Woman seating at an airport

How to measure the effectiveness of pre-departure training

09 November 2021


Does your business have pre-departure training for its expat employees? Wondering if it is as effective as it should be? We look at some ways to measure success. 

As the world begins the road to recovery from the Covid-19 pandemic, the working world is likely to look quite different. Organisations are introducing hybrid working policies where employees can combine office with remote work. 
There are changes to global mobility too. Some businesses are creating or revising immigration policies to incorporate the use of virtual, commuter or remote assignments to sidestep travel restrictions and, in the longer term, costs associated with expat assignments.
However, for many businesses global mobility will remain an important part of their expansion and employee development strategies. For these employees, uprooting their lives to move away from the support of family and friends to a different country and culture, pre-departure training will remain an important element in their preparation.
From an international HR perspective there are challenges to managing expats at every stage of their assignment. One of the most difficult times is as they are preparing to move. Many soon to be expats juggle the high expectations of the business with those of their family as they prepare to leave. 
Creating an effective pre-departure training course that encompasses cross-cultural training is going to be important as we move into the ‘new normal’ for global mobility. The question is how does your business know if your pre-departure training is delivering as it should?
Training metrics are data points used to measure the effectiveness of training. They help your business to understand whether the training that has been put in place is actually solving the problem it was designed to overcome. Pre-departure training goals will vary by industry, location and employee.

Identifying the right metrics for your pre-departure training will allow you to understand if the course is:

  • Improving your employee’s performance as an expat?
  • Improving business performance?
  • Identify areas of weakness in the training that can be improved
  • Show how international HR impacts business results
Sometimes confused, training metrics differ from key performance indicators (KPI) because they focus on results whereas KPI’s evaluate progress towards a business goal.

As mentioned above, pre-departure training metrics should be unique to your business and the problem you are trying to solve but some examples may include:

  • Pass rates for assessments
  • Employees reliance on HR support when they move to their new location
  • Employees reliance on external support when they move to new location
  • Reduction in expat failure rates 
  • Improved return on investment on expat assignments

There are a number of tactics to identify the right metrics to measure the success of your organisation’s expat training programme:
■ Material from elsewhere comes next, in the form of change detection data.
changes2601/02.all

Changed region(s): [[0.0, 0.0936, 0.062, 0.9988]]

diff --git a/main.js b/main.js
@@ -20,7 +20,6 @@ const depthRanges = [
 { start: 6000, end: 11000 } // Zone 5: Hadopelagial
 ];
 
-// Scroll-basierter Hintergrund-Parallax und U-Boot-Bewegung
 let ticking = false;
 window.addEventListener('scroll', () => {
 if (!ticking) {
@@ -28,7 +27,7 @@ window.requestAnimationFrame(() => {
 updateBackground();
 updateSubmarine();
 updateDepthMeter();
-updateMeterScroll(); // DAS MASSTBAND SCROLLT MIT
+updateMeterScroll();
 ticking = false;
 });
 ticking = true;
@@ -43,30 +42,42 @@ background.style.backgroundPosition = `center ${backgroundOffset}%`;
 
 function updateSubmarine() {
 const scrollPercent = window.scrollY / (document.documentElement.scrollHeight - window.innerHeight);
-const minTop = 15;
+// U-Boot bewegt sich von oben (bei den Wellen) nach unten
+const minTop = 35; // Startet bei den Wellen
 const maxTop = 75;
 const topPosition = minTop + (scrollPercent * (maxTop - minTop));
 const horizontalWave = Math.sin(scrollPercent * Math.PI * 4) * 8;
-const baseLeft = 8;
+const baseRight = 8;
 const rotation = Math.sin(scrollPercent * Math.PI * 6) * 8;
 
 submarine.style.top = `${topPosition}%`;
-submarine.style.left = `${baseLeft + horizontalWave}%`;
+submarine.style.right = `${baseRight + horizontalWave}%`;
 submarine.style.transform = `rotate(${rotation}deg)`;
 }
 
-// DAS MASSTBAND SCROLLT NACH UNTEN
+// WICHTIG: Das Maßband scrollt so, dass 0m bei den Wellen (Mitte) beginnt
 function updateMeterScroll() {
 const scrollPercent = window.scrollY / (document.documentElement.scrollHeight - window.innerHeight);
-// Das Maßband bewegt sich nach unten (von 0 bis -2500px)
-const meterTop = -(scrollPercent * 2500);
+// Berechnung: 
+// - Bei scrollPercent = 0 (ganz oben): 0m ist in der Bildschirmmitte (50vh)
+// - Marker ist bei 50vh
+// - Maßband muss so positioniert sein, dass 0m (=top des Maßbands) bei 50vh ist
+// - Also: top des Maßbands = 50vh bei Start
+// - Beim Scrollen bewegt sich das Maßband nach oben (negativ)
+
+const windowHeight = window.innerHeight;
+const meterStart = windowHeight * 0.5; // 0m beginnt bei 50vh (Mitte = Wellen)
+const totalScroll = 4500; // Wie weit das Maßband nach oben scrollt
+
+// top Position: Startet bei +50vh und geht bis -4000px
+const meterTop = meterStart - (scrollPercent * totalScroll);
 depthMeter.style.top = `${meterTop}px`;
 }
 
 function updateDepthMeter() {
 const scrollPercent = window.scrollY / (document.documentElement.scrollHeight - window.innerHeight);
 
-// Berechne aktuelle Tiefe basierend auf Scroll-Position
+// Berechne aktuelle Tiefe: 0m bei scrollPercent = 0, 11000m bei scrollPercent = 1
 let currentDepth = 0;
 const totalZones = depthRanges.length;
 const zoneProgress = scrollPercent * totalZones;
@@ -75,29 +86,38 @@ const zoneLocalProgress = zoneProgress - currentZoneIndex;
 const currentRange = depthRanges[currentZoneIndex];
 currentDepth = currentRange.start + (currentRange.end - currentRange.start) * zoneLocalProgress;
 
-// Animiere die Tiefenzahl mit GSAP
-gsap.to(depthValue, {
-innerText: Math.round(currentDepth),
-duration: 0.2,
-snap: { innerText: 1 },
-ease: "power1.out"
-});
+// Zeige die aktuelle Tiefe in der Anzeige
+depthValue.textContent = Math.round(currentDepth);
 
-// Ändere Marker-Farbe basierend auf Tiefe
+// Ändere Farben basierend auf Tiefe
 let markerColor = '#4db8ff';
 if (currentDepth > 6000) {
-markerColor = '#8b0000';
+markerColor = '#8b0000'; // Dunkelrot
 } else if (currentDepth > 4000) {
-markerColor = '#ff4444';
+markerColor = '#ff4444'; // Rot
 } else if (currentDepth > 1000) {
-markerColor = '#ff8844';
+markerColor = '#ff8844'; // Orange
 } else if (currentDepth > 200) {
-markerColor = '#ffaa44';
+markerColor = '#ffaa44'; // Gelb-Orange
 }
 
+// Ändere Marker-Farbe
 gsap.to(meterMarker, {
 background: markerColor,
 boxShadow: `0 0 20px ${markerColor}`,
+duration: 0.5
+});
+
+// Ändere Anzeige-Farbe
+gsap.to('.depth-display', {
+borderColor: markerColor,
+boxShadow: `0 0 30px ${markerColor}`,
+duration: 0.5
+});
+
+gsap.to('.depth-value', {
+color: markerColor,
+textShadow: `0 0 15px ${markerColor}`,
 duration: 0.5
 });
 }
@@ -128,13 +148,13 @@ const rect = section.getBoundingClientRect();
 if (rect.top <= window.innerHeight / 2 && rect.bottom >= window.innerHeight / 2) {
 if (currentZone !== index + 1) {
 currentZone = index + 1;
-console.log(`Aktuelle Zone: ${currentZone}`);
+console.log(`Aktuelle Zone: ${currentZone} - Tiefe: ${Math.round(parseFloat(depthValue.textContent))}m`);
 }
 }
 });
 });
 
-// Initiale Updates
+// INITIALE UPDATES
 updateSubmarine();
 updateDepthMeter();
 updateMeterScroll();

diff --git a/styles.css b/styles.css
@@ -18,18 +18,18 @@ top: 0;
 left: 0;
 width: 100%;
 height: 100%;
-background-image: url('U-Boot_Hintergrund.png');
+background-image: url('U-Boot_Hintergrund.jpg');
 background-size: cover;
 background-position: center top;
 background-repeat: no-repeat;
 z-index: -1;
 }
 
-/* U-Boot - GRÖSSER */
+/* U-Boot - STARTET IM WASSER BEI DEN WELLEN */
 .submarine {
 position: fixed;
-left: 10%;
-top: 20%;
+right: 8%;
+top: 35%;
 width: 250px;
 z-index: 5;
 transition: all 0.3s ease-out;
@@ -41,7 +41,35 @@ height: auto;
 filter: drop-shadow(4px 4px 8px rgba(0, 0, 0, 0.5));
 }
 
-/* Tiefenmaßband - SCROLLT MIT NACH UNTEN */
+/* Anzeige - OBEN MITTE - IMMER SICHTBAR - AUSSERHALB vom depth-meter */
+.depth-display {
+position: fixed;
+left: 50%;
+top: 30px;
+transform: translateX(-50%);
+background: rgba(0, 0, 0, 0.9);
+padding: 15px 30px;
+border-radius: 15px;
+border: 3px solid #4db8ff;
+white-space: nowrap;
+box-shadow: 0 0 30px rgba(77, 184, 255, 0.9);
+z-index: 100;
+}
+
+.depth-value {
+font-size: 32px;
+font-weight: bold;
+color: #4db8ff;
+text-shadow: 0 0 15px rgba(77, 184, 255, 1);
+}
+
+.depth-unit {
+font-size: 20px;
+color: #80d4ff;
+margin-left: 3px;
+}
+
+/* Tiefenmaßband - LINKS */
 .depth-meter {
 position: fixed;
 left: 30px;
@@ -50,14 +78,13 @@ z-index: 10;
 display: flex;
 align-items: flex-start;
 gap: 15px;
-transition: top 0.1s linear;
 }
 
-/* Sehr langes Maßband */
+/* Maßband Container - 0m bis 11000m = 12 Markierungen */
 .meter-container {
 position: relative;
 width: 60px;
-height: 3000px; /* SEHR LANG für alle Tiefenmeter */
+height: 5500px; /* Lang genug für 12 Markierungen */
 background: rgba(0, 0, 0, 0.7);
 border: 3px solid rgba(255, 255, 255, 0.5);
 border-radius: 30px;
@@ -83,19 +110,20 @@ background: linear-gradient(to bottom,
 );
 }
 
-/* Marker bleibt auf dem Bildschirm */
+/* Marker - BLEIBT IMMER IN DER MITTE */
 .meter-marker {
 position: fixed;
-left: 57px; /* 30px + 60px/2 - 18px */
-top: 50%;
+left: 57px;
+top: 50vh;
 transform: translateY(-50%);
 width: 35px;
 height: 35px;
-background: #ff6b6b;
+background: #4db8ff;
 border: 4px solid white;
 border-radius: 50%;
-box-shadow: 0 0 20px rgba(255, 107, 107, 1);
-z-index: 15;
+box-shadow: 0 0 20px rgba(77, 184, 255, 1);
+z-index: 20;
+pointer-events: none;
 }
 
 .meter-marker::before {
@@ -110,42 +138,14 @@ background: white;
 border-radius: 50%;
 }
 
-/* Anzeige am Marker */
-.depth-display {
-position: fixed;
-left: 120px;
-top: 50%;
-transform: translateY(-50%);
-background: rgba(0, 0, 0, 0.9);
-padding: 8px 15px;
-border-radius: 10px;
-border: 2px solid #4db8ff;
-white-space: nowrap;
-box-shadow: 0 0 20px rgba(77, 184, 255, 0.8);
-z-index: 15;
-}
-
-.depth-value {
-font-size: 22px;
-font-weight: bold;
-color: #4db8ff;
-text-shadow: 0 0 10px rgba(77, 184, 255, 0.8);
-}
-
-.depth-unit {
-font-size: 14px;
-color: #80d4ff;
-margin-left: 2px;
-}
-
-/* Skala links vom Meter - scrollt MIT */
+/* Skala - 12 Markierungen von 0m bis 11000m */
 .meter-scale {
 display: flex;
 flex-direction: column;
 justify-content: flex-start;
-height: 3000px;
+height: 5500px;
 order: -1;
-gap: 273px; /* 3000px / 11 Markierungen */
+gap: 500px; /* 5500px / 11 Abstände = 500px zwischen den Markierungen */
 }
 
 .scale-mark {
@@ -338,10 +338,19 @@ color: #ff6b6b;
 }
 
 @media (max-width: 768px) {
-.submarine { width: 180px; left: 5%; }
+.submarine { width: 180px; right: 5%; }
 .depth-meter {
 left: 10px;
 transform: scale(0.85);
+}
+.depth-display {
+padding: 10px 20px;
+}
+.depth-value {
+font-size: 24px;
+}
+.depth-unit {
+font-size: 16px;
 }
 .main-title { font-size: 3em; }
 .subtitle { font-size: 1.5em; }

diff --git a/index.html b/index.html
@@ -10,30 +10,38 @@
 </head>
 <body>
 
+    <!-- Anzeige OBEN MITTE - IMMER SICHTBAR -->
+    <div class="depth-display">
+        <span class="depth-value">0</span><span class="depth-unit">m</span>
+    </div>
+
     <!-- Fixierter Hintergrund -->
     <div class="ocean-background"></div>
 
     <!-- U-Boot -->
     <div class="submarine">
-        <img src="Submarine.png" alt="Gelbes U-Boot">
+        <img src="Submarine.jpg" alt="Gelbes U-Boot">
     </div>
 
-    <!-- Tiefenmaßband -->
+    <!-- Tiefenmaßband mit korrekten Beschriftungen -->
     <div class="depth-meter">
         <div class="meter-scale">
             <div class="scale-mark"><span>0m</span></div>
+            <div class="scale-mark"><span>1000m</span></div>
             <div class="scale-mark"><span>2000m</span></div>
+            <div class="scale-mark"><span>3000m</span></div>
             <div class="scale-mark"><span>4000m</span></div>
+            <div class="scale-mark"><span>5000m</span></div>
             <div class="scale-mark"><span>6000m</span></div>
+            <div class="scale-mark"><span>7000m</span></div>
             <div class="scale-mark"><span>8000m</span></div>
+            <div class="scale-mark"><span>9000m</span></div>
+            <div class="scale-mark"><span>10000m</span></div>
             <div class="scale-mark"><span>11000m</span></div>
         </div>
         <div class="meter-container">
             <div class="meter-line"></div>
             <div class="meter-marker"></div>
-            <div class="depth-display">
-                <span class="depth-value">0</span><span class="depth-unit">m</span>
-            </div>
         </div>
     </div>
Consult with all stakeholders to understand what outcome they want to achieve from the training:

  • Candidates may wish to have more information on what to expect from their new home both on a practical level e.g. how to have cable tv connected and a cultural level e.g. what is an appropriate way to address a more senior employee? 
  • Management may want to improve business results in the location the expat is sent to or improve return on investment.
  • HR departments may wish to reduce time spent supporting employees when they first move.
Transform them into SMART, quantifiable metrics. Subjective metrics can be difficult to validate. 
Over the years many training models have been developed to enable those providing training to investigate and analyse its effectiveness at changing behaviour in a desired way. The best thing about most models is they are generic and can be applied to almost any form of training.
The Kirkpatrick model is one of the best known evaluation methods and it is used as the basis for others. Invented in the 1950’s it is a relatively simple but effective four step process:
How did participants respond to the training? If the response is largely positive, it shows your company that the conditions for learning were present. If not, your business must try to understand why not and make changes to the content or delivery accordingly.
Most training courses have some form of end of training assessment. It may be theoretical or practical. This helps to confirm that those in attendance have understood the information that has been imparted. 
This stage can only be assessed in the weeks and months following training. It is the most important element of all training as it shows whether it has truly led to the desired change in performance. 
The Kirkpatrick model measures results against stakeholders expectations or ROE (Return on Expectations). Developing goals for all forms of training really matters. You can use the data gathered following the training to understand whether it has missed, met, or exceeded your expectation and make changes to future sessions accordingly. 
There are many other training evaluation models that may suit your pre-departure training like the Philips ROI model which also takes into consideration the cost of the training and in case of pre-departure training, the expat assignment when evaluating its success. 
We know preparing an employee for life overseas is time consuming. Let us help you provide your business with international health insurance so you don’t have to worry should they become ill or have an accident while on assignment.